=== Section Start ===
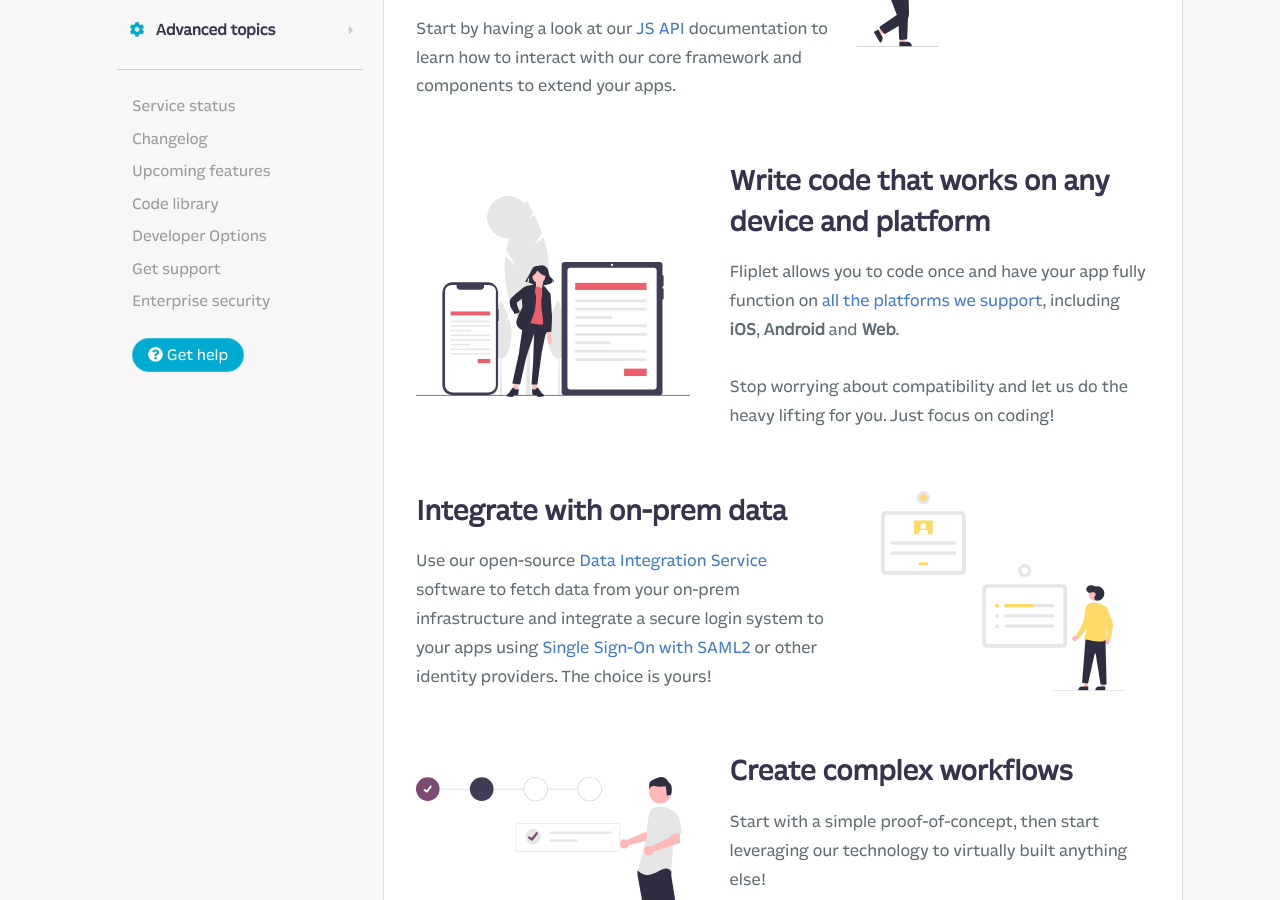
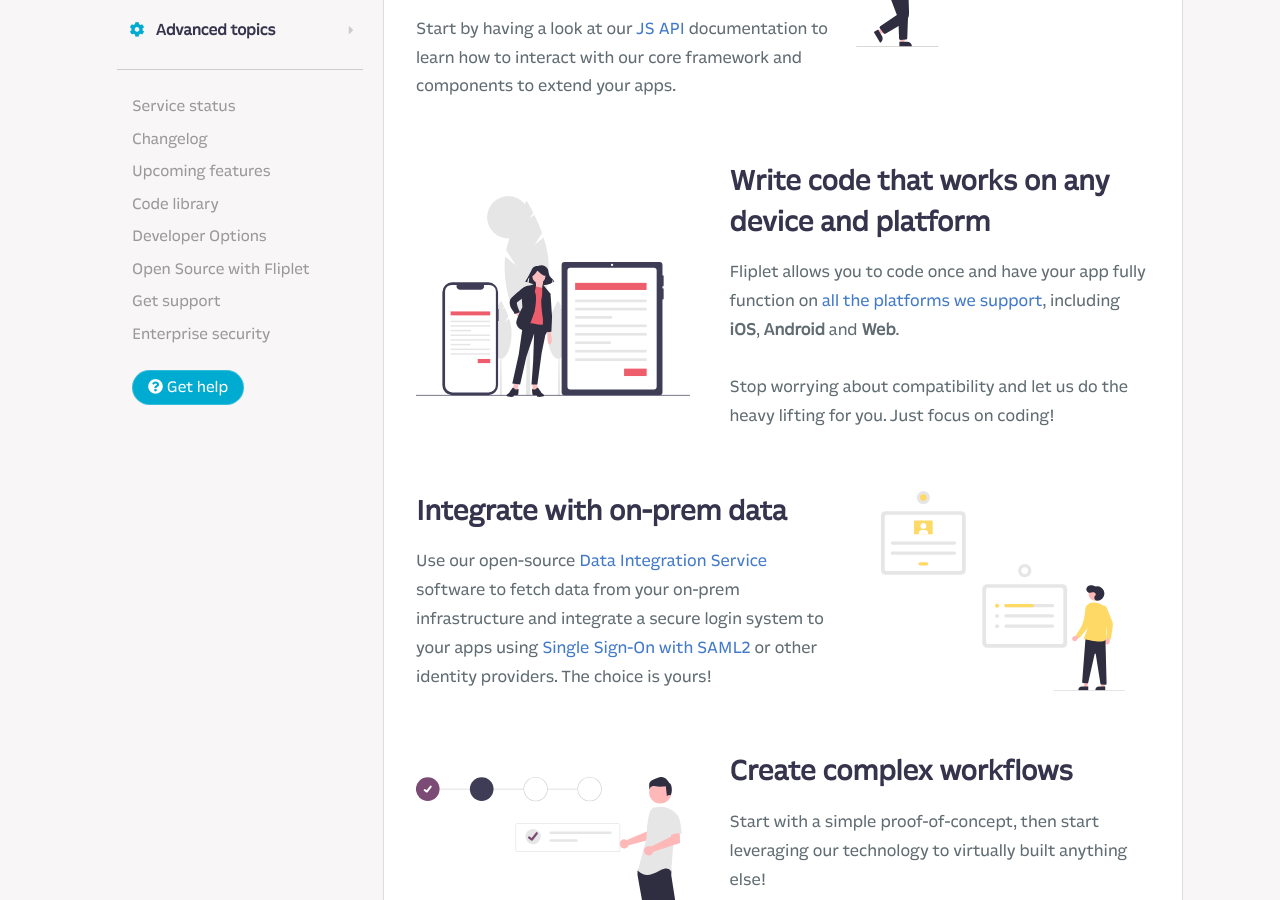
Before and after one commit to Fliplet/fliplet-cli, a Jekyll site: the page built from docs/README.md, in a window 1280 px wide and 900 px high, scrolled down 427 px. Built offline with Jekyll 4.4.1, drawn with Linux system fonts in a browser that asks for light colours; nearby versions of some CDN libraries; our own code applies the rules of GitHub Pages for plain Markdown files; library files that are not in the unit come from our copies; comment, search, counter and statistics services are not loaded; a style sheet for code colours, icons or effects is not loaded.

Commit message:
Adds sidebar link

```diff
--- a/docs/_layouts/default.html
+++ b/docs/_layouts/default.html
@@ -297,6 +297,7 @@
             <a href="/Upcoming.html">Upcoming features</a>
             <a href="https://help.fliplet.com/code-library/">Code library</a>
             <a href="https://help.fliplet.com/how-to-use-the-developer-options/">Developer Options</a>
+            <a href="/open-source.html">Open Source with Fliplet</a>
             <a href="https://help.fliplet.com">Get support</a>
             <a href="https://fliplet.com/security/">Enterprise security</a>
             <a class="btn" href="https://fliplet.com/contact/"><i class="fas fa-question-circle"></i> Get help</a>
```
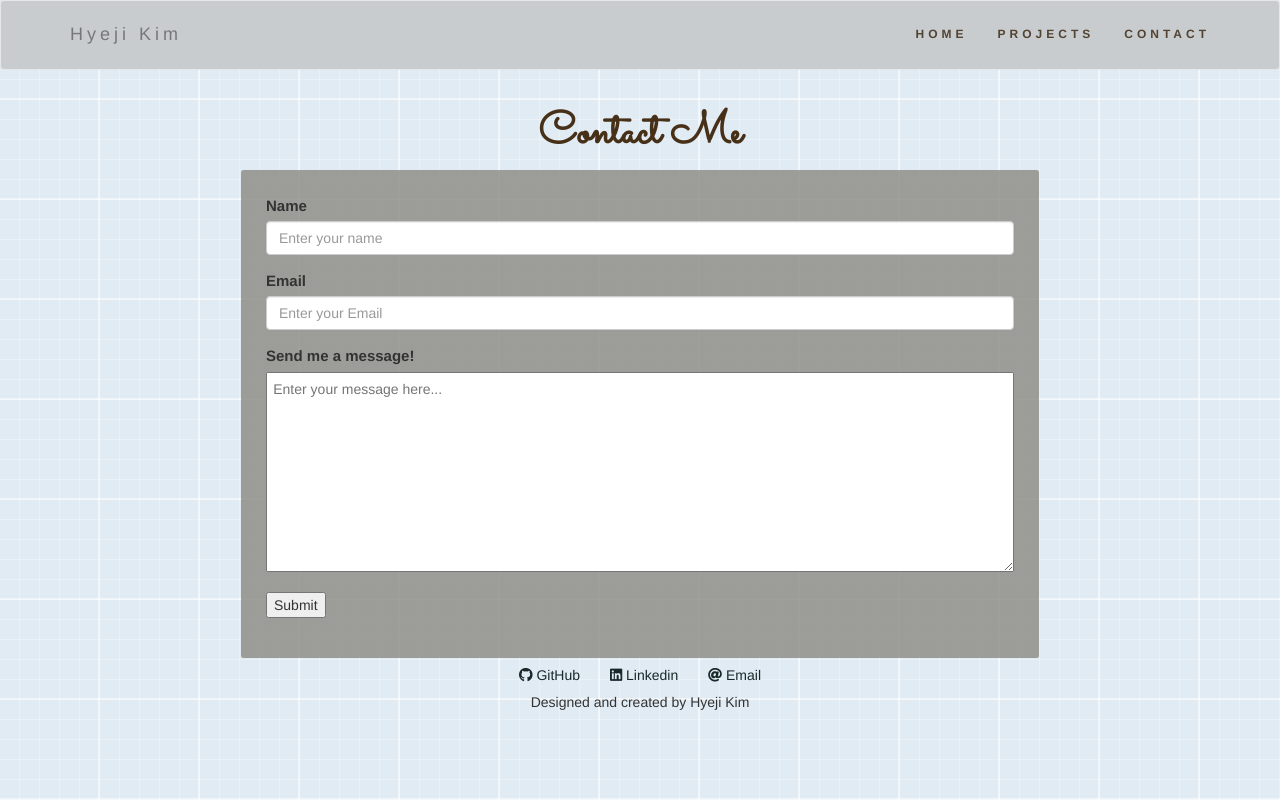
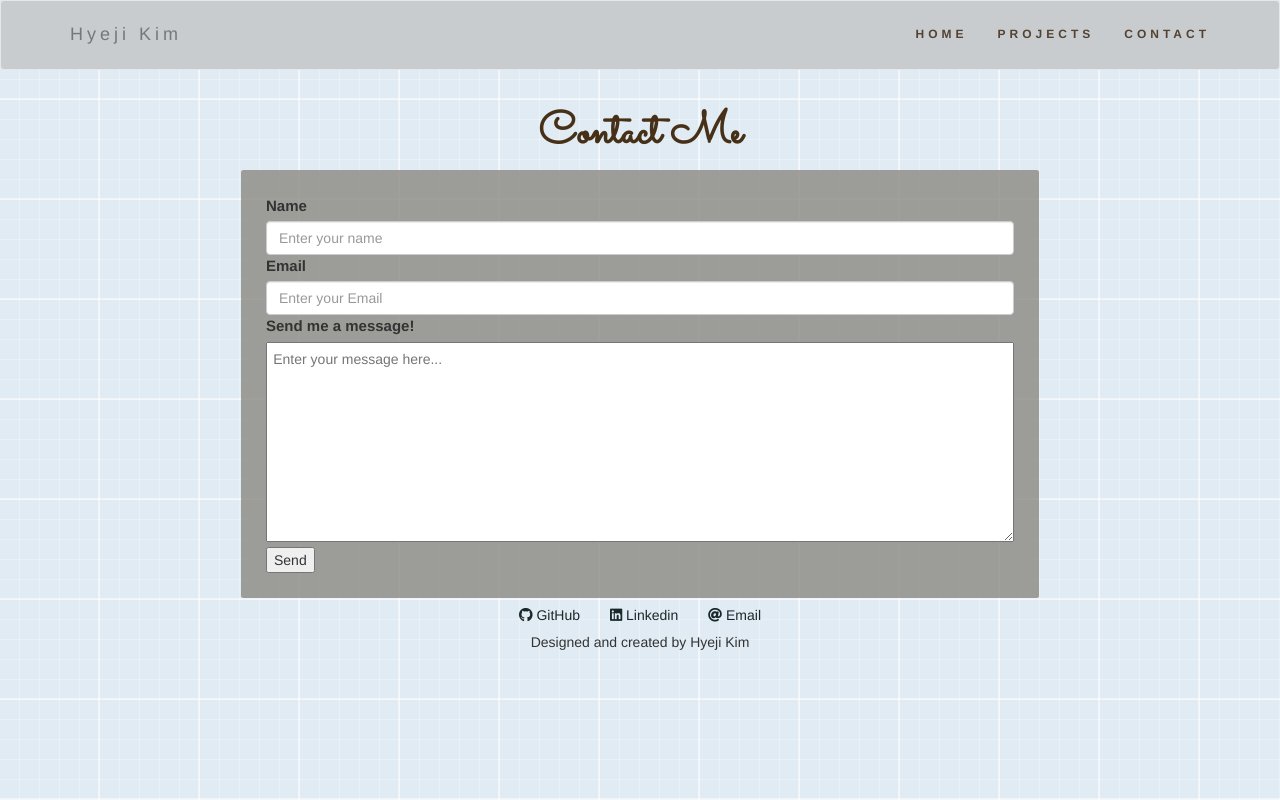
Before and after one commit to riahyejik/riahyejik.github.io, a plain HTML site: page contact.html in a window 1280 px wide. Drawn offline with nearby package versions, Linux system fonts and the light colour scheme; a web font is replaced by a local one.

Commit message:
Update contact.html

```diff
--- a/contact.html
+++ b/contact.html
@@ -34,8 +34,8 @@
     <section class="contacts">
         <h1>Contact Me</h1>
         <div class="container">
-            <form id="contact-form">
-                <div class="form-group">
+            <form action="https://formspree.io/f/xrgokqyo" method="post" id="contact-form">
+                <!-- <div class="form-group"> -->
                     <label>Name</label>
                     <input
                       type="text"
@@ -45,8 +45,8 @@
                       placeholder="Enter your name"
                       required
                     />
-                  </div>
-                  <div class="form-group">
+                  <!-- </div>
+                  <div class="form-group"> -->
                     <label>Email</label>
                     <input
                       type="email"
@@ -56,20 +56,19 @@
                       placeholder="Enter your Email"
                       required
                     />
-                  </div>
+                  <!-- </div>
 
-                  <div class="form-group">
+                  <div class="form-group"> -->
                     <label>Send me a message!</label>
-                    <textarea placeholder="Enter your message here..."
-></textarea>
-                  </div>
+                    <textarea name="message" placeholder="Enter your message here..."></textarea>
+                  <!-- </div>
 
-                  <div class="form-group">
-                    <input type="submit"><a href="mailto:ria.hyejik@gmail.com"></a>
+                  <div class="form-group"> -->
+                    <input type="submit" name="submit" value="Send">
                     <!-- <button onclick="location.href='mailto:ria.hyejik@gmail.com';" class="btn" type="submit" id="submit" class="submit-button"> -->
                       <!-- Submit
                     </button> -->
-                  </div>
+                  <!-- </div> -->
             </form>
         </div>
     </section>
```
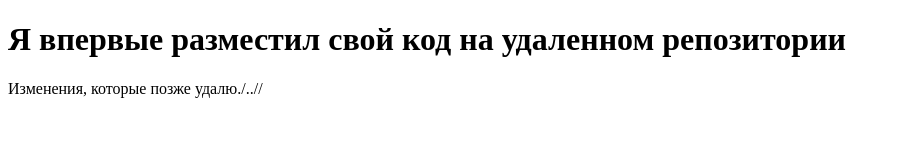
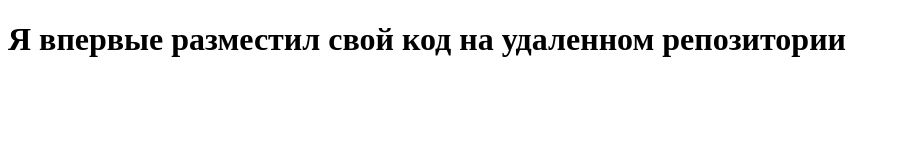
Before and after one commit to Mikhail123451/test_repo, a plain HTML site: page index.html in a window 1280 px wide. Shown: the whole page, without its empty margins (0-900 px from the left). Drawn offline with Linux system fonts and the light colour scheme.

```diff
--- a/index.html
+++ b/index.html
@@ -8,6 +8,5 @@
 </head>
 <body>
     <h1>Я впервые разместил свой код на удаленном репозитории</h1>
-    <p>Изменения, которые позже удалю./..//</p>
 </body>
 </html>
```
=== Section End ===
Would you copy every line of the entries in which "label" appears?

◆ Solved problem:
                     <label>Name</label>
                     <label>Email</label>
                     <label>Send me a message!</label>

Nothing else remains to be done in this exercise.